→ **Description of the task**:
Lines below that include the word "打掃缺席" should each be copied.

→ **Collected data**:

———

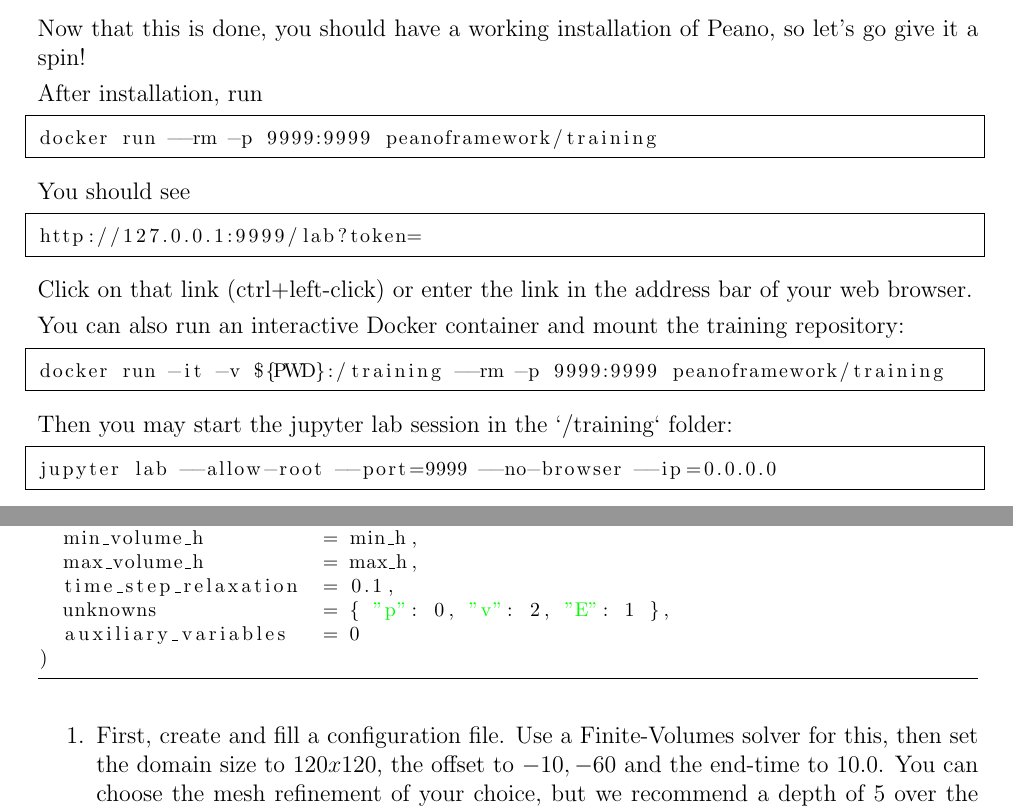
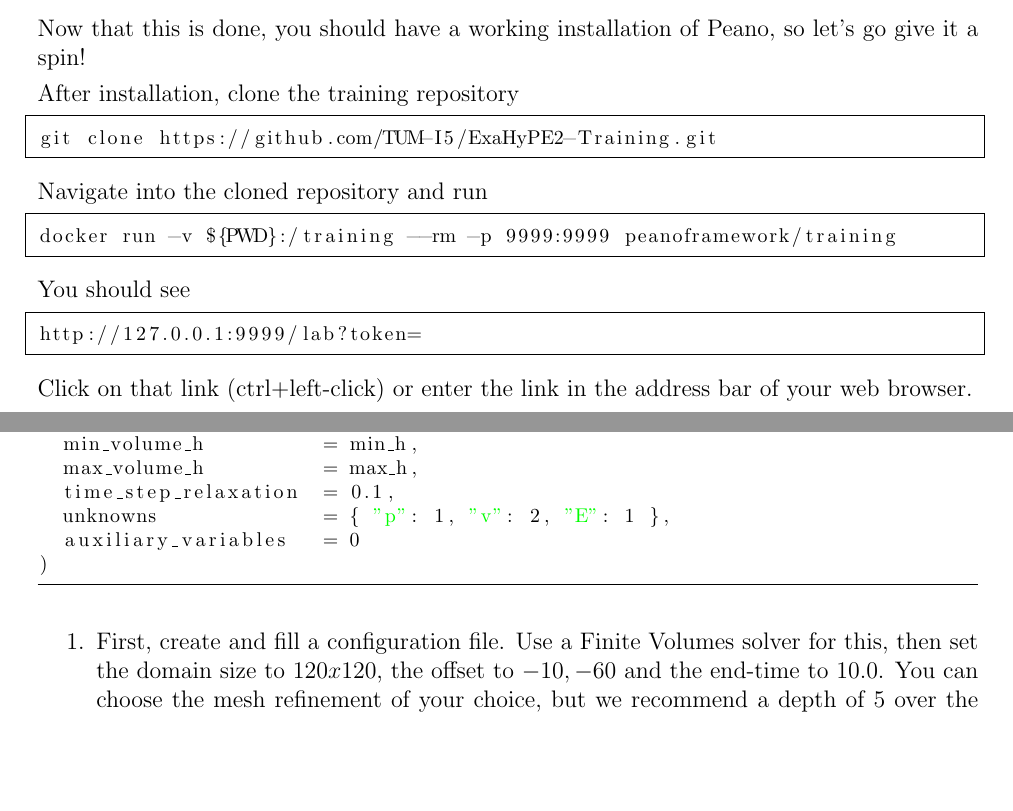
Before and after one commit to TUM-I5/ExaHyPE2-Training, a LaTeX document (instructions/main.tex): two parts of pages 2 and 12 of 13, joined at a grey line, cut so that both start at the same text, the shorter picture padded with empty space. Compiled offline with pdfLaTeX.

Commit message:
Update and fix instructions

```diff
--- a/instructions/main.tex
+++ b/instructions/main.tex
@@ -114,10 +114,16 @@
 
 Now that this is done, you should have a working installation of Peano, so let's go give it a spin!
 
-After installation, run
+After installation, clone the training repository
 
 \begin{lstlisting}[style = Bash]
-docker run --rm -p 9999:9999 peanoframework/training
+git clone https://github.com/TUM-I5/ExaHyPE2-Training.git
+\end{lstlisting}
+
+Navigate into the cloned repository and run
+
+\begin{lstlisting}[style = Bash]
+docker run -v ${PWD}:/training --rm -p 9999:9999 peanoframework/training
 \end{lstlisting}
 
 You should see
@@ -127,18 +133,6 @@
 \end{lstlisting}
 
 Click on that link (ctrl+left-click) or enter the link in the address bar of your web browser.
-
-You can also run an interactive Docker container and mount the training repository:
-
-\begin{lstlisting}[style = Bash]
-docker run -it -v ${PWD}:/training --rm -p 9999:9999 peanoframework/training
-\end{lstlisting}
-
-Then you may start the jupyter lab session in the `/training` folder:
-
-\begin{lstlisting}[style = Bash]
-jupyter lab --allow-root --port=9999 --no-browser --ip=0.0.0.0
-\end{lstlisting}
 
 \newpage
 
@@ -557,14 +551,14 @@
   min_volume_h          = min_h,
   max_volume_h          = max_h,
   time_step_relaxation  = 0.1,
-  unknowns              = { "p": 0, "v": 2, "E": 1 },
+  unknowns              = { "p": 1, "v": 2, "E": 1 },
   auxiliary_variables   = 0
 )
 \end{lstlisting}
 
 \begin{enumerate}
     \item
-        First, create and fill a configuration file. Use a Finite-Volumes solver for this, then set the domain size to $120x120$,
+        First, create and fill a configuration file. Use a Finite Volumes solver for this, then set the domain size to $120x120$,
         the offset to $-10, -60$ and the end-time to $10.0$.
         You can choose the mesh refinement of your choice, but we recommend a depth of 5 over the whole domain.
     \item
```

———

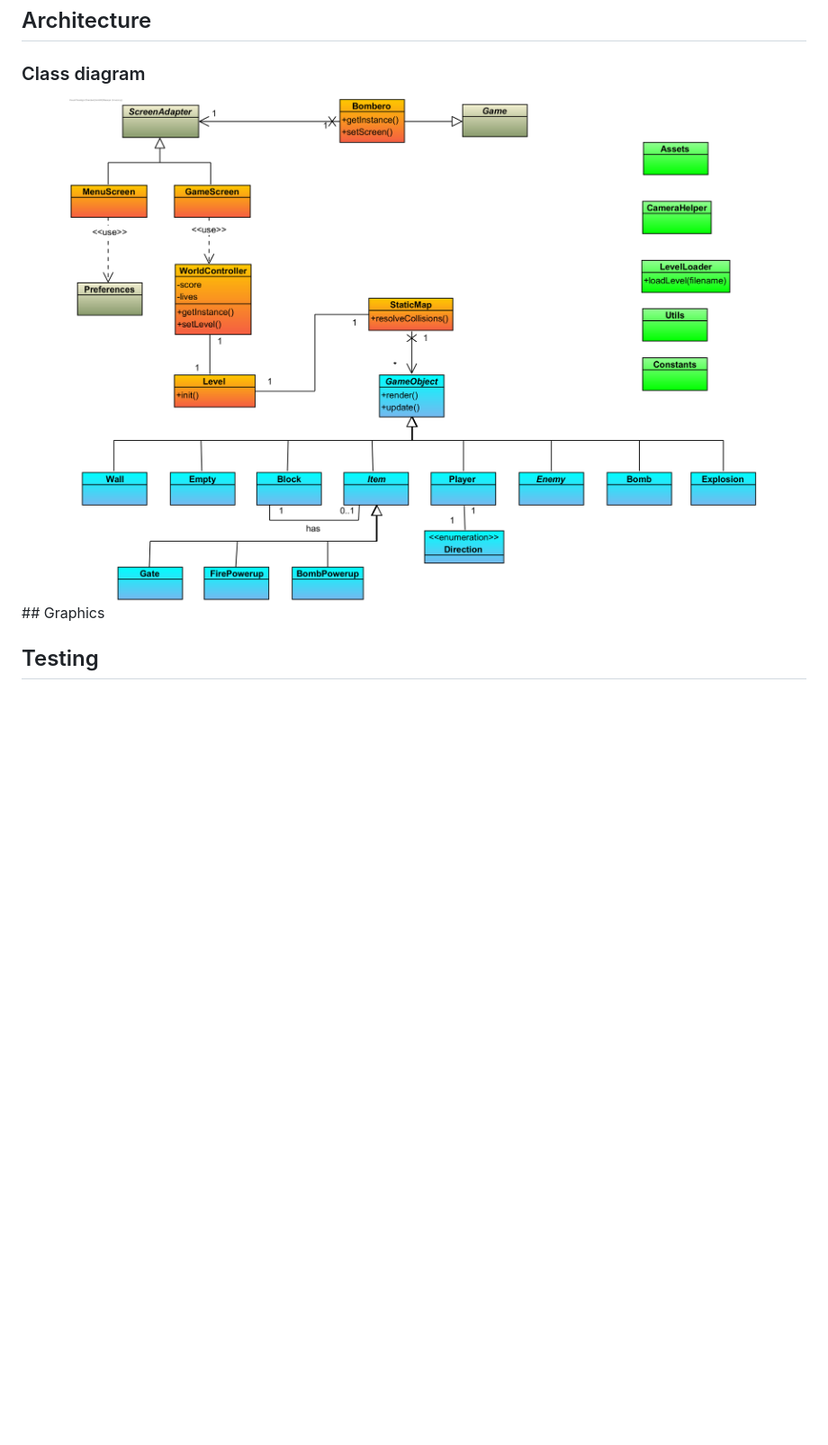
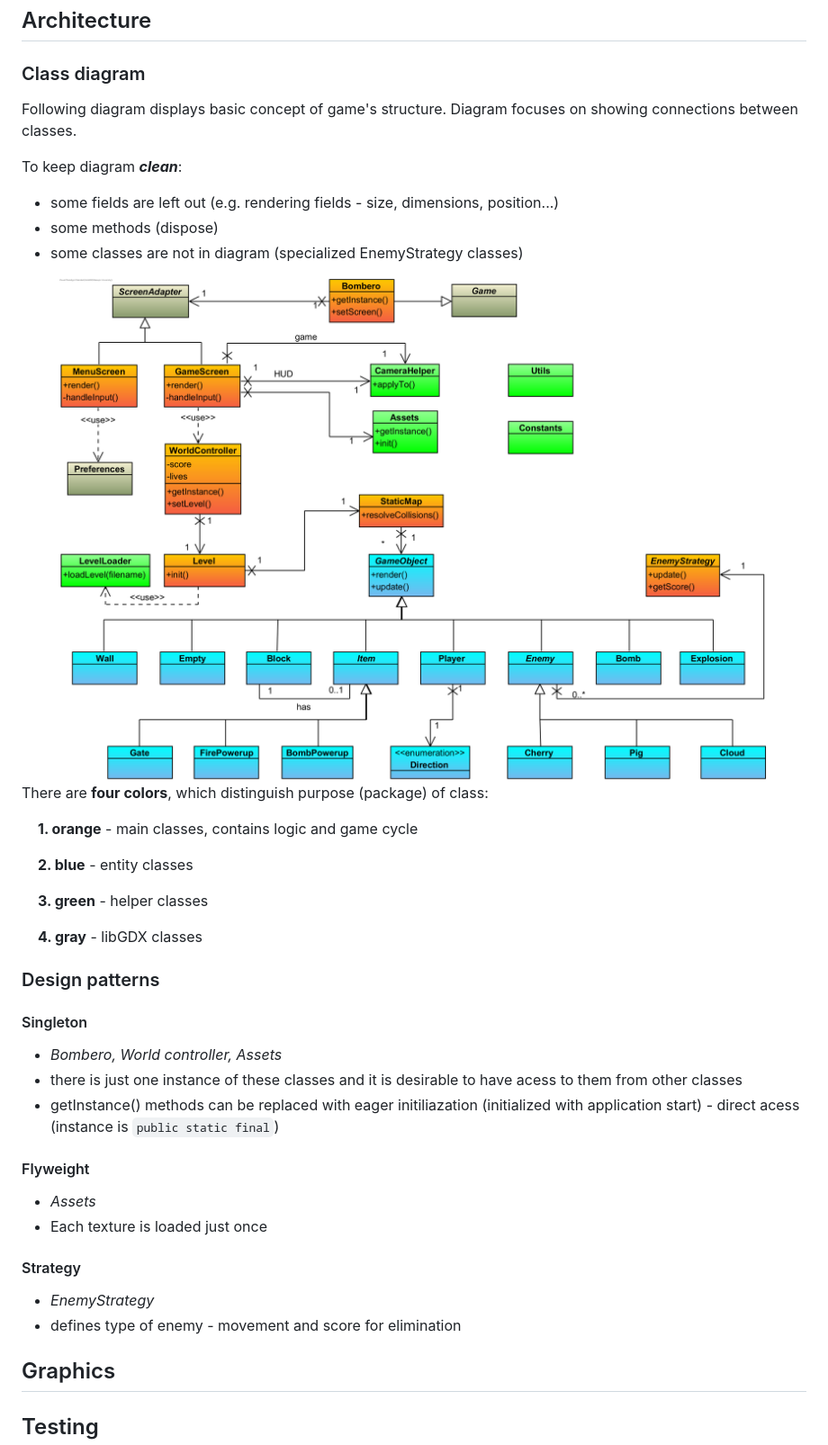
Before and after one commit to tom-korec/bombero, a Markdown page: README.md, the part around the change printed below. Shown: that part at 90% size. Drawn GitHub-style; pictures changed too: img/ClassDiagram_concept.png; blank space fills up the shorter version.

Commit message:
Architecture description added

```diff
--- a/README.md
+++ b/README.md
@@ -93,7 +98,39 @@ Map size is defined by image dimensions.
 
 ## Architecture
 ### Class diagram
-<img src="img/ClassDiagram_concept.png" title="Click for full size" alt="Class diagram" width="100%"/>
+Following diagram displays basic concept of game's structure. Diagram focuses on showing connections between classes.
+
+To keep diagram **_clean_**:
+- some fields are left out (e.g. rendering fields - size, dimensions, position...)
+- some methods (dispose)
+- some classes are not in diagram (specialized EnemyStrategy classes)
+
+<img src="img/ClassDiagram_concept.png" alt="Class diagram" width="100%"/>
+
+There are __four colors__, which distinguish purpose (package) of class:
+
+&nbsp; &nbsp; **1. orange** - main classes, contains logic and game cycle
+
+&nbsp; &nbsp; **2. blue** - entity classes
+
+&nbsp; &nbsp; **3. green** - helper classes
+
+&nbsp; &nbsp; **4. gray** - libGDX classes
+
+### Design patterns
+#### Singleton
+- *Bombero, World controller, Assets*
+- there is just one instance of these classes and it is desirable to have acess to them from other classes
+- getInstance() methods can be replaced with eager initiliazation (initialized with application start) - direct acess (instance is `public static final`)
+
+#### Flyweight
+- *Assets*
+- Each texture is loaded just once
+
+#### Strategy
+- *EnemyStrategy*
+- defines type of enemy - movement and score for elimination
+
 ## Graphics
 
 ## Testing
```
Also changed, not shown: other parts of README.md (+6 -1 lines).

———

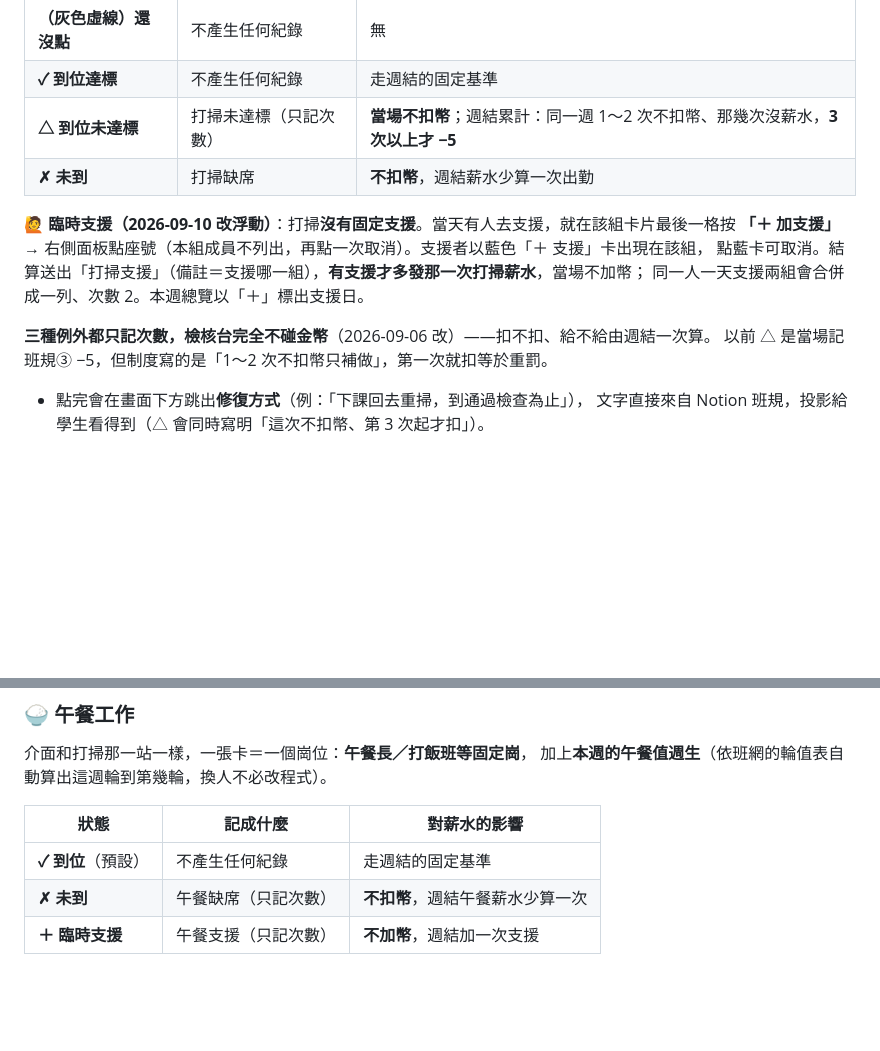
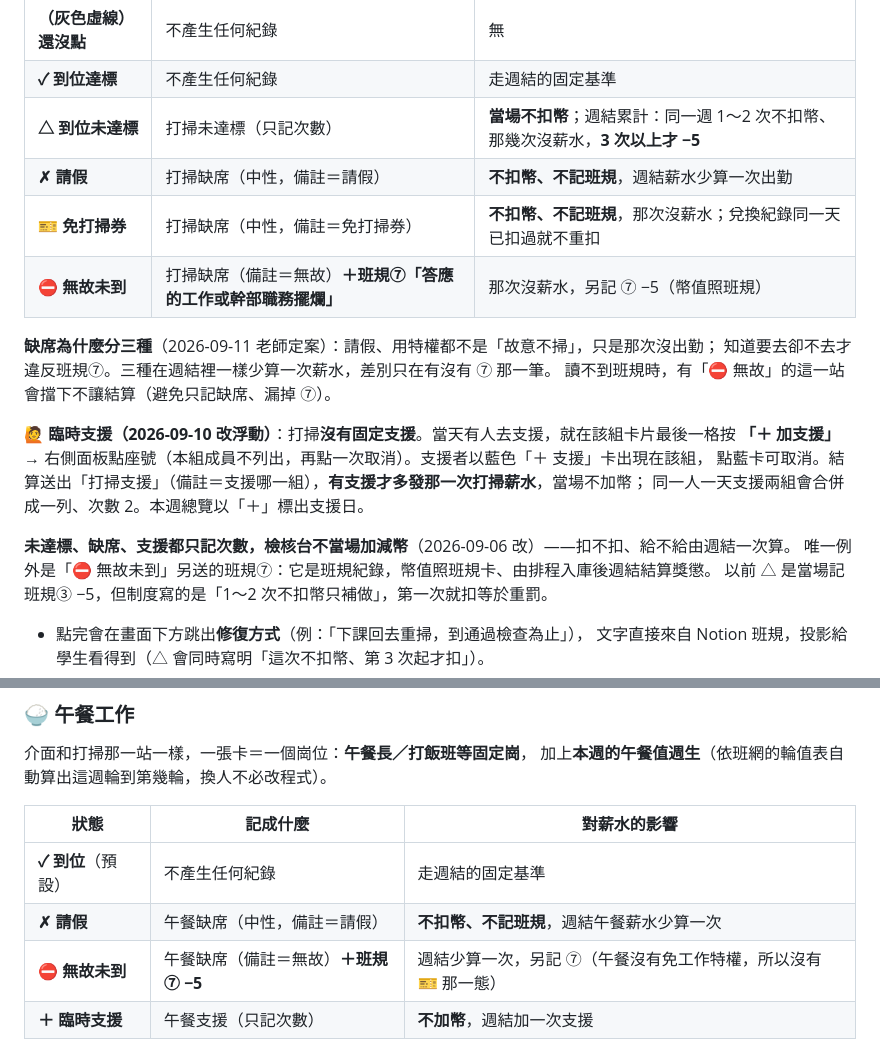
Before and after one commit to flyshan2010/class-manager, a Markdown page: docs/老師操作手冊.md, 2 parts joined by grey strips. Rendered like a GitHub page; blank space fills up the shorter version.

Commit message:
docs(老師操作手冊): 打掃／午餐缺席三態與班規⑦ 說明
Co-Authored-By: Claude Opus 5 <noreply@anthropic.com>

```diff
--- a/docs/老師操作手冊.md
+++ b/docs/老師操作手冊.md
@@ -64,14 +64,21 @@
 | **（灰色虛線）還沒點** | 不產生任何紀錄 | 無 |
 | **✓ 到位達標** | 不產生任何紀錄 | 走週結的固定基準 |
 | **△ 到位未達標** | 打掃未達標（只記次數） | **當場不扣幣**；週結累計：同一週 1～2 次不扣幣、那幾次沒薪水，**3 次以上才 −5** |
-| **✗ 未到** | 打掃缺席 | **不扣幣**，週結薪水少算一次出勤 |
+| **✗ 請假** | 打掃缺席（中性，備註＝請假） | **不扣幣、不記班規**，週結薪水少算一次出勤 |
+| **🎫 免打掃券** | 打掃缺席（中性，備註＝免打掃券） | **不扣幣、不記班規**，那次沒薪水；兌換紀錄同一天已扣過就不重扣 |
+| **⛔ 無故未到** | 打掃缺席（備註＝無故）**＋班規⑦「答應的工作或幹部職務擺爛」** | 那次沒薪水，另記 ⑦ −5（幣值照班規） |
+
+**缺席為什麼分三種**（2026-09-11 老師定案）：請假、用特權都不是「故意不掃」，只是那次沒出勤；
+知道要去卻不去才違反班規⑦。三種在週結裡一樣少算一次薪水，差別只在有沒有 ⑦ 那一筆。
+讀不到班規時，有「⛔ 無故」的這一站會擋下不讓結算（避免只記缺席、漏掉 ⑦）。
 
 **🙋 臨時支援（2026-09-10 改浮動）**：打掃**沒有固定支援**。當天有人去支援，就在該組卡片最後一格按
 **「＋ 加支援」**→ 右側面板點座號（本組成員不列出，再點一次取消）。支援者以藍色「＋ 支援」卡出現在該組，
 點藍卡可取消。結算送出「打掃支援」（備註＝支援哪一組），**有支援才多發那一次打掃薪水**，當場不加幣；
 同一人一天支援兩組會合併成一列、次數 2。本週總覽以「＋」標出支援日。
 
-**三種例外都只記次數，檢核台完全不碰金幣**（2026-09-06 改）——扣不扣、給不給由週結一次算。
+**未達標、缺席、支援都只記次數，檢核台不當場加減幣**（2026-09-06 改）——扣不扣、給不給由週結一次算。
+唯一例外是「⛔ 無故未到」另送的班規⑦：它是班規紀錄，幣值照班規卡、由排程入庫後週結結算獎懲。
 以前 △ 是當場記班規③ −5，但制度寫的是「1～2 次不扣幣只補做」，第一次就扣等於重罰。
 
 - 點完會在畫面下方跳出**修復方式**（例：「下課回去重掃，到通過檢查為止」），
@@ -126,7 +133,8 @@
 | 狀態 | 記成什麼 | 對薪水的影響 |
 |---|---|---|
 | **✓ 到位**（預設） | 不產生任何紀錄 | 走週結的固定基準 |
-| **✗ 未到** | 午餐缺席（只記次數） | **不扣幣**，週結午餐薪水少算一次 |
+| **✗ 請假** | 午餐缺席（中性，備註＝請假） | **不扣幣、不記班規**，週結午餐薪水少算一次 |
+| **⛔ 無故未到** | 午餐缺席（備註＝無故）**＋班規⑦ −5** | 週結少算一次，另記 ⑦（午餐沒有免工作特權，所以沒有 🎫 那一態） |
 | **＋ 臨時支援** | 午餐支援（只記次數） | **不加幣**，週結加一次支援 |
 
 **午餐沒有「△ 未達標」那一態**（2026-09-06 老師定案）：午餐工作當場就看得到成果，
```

———

→ **Answer to this task**:
-| **✗ 未到** | 打掃缺席 | **不扣幣**，週結薪水少算一次出勤 |
+| **✗ 請假** | 打掃缺席（中性，備註＝請假） | **不扣幣、不記班規**，週結薪水少算一次出勤 |
+| **🎫 免打掃券** | 打掃缺席（中性，備註＝免打掃券） | **不扣幣、不記班規**，那次沒薪水；兌換紀錄同一天已扣過就不重扣 |
+| **⛔ 無故未到** | 打掃缺席（備註＝無故）**＋班規⑦「答應的工作或幹部職務擺爛」** | 那次沒薪水，另記 ⑦ −5（幣值照班規） |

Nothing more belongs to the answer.